EXERCISE DIRECTIONS>
Copy every line of the data exactly, keeping out any picture.

User interface change data
□ □ □ □

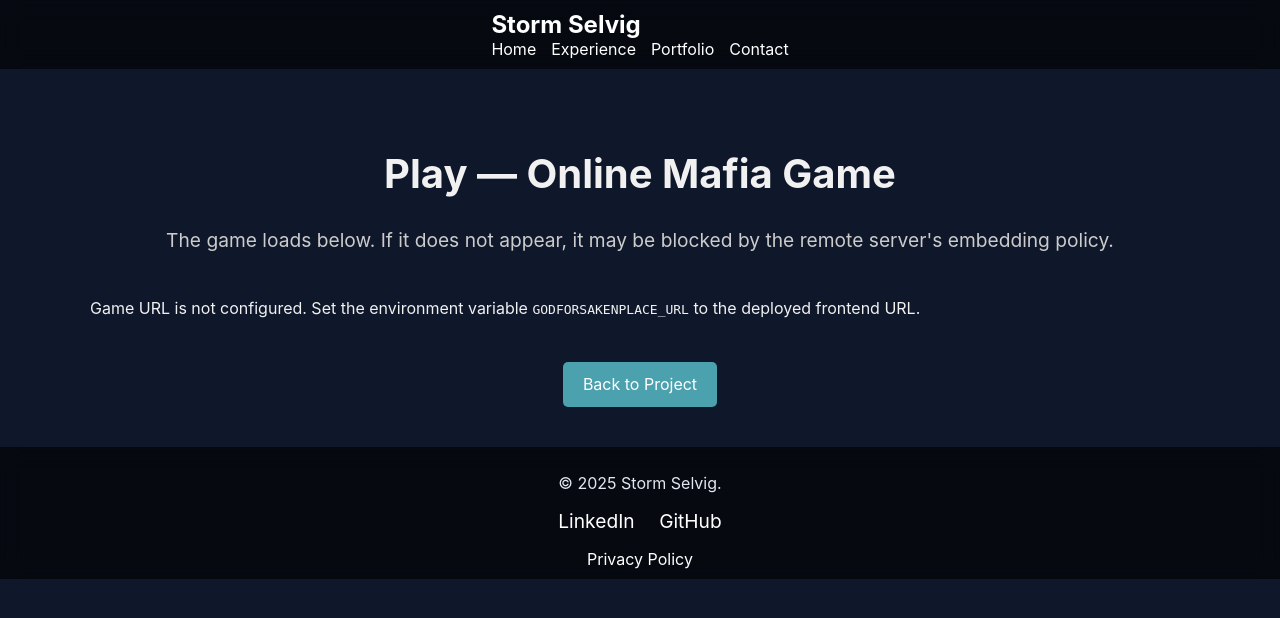
After one commit to Gutteerz/portfolio, a Flask app: page /play/godforsakenplace in a window 1280 px wide. The commit adds this page. Shown: the top 618 px of the page. Run offline with Flask 3, Linux system fonts and the light colour scheme; some libraries are stand-ins or nearby versions.

Commit message:
made some updates and made ready for new hosting

```diff
--- a/app/routes.py
+++ b/app/routes.py
@@ -66,6 +66,15 @@ def portfolio_website_project():
     return render_template('projects/portfolio_project.html')
 
 
+@main.route('/play/godforsakenplace')
+@limiter.limit("10 per minute")
+def play_godforsakenplace():
+    # Configure the external frontend URL via environment variable
+    # Example: GODFORSAKENPLACE_URL=https://play.example.com
+    game_url = os.getenv('GODFORSAKENPLACE_URL')
+    return render_template('projects/godforsakenplace_play.html', game_url=game_url)
+
+
 @main.route('/contact', methods=['GET', 'POST'])
 @limiter.limit("10 per minute")
 def contact():
--- a/app/static/css/projects.css
+++ b/app/static/css/projects.css
@@ -95,3 +95,22 @@
     border-radius: 8px;
     box-shadow: 0 4px 10px rgba(0, 0, 0, 0.1);
 }
+
+/* Responsive iframe wrapper for playable embeds */
+.responsive-embed {
+  position: relative;
+  width: 100%;
+  padding-top: 56.25%; /* 16:9 */
+  background: #000;
+  border-radius: 10px;
+  overflow: hidden;
+  box-shadow: 0 4px 10px rgba(0,0,0,0.5);
+}
+.responsive-embed iframe {
+  position: absolute;
+  top: 0;
+  left: 0;
+  width: 100%;
+  height: 100%;
+  border: 0;
+}
--- a/app/templates/projects/godforsakenplace.html
+++ b/app/templates/projects/godforsakenplace.html
@@ -56,8 +56,8 @@
 
          <!-- Testing section -->
         <div class="project-section">
-            <h2>Try it out (WIP)</h2>
-            <a href="" class="le_button">Try it out (WIP)</a>
+            <h2>Try it out</h2>
+            <a href="/play/godforsakenplace" class="le_button">Play in browser</a>
         </div>
 
         <!-- Navigation -->
--- /dev/null
+++ b/app/templates/projects/godforsakenplace_play.html
@@ -0,0 +1,27 @@
+{% extends "base.html" %}
+{% block title %}Play — GodforsakenPlace{% endblock %}
+{% block content %}
+<section class="project-details">
+  <div class="container">
+    <div class="project-header">
+      <h1 class="project-title">Play — Online Mafia Game</h1>
+      <p class="project-intro">The game loads below. If it does not appear, it may be blocked by the remote server's embedding policy.</p>
+    </div>
+
+    {% if game_url %}
+      <div class="responsive-embed">
+        <iframe src="{{ game_url }}" title="GodforsakenPlace — Online Mafia Game" loading="lazy" allowfullscreen></iframe>
+      </div>
+    {% else %}
+      <p>
+        Game URL is not configured. Set the environment variable <code>GODFORSAKENPLACE_URL</code> to the deployed frontend URL.
+      </p>
+    {% endif %}
+
+    <div class="project-navigation">
+      <a href="/portfolio/godforsakenplace" class="btn btn-secondary">Back to Project</a>
+    </div>
+  </div>
+
+</section>
+{% endblock %}
```
Also changed, not shown: .github/workflows/deploy.yml, 1 other file.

□ □ □ □

ANSWER SPACE>
After one commit to Gutteerz/portfolio, a Flask app: page /play/godforsakenplace in a window 1280 px wide. The commit adds this page. Shown: the top 618 px of the page. Run offline with Flask 3, Linux system fonts and the light colour scheme; some libraries are stand-ins or nearby versions.

Commit message:
made some updates and made ready for new hosting

```diff
--- a/app/routes.py
+++ b/app/routes.py
@@ -66,6 +66,15 @@ def portfolio_website_project():
     return render_template('projects/portfolio_project.html')
 
 
+@main.route('/play/godforsakenplace')
+@limiter.limit("10 per minute")
+def play_godforsakenplace():
+    # Configure the external frontend URL via environment variable
+    # Example: GODFORSAKENPLACE_URL=https://play.example.com
+    game_url = os.getenv('GODFORSAKENPLACE_URL')
+    return render_template('projects/godforsakenplace_play.html', game_url=game_url)
+
+
 @main.route('/contact', methods=['GET', 'POST'])
 @limiter.limit("10 per minute")
 def contact():
--- a/app/static/css/projects.css
+++ b/app/static/css/projects.css
@@ -95,3 +95,22 @@
     border-radius: 8px;
     box-shadow: 0 4px 10px rgba(0, 0, 0, 0.1);
 }
+
+/* Responsive iframe wrapper for playable embeds */
+.responsive-embed {
+  position: relative;
+  width: 100%;
+  padding-top: 56.25%; /* 16:9 */
+  background: #000;
+  border-radius: 10px;
+  overflow: hidden;
+  box-shadow: 0 4px 10px rgba(0,0,0,0.5);
+}
+.responsive-embed iframe {
+  position: absolute;
+  top: 0;
+  left: 0;
+  width: 100%;
+  height: 100%;
+  border: 0;
+}
--- a/app/templates/projects/godforsakenplace.html
+++ b/app/templates/projects/godforsakenplace.html
@@ -56,8 +56,8 @@
 
          <!-- Testing section -->
         <div class="project-section">
-            <h2>Try it out (WIP)</h2>
-            <a href="" class="le_button">Try it out (WIP)</a>
+            <h2>Try it out</h2>
+            <a href="/play/godforsakenplace" class="le_button">Play in browser</a>
         </div>
 
         <!-- Navigation -->
--- /dev/null
+++ b/app/templates/projects/godforsakenplace_play.html
@@ -0,0 +1,27 @@
+{% extends "base.html" %}
+{% block title %}Play — GodforsakenPlace{% endblock %}
+{% block content %}
+<section class="project-details">
+  <div class="container">
+    <div class="project-header">
+      <h1 class="project-title">Play — Online Mafia Game</h1>
+      <p class="project-intro">The game loads below. If it does not appear, it may be blocked by the remote server's embedding policy.</p>
+    </div>
+
+    {% if game_url %}
+      <div class="responsive-embed">
+        <iframe src="{{ game_url }}" title="GodforsakenPlace — Online Mafia Game" loading="lazy" allowfullscreen></iframe>
+      </div>
+    {% else %}
+      <p>
+        Game URL is not configured. Set the environment variable <code>GODFORSAKENPLACE_URL</code> to the deployed frontend URL.
+      </p>
+    {% endif %}
+
+    <div class="project-navigation">
+      <a href="/portfolio/godforsakenplace" class="btn btn-secondary">Back to Project</a>
+    </div>
+  </div>
+
+</section>
+{% endblock %}
```
Also changed, not shown: .github/workflows/deploy.yml, 1 other file.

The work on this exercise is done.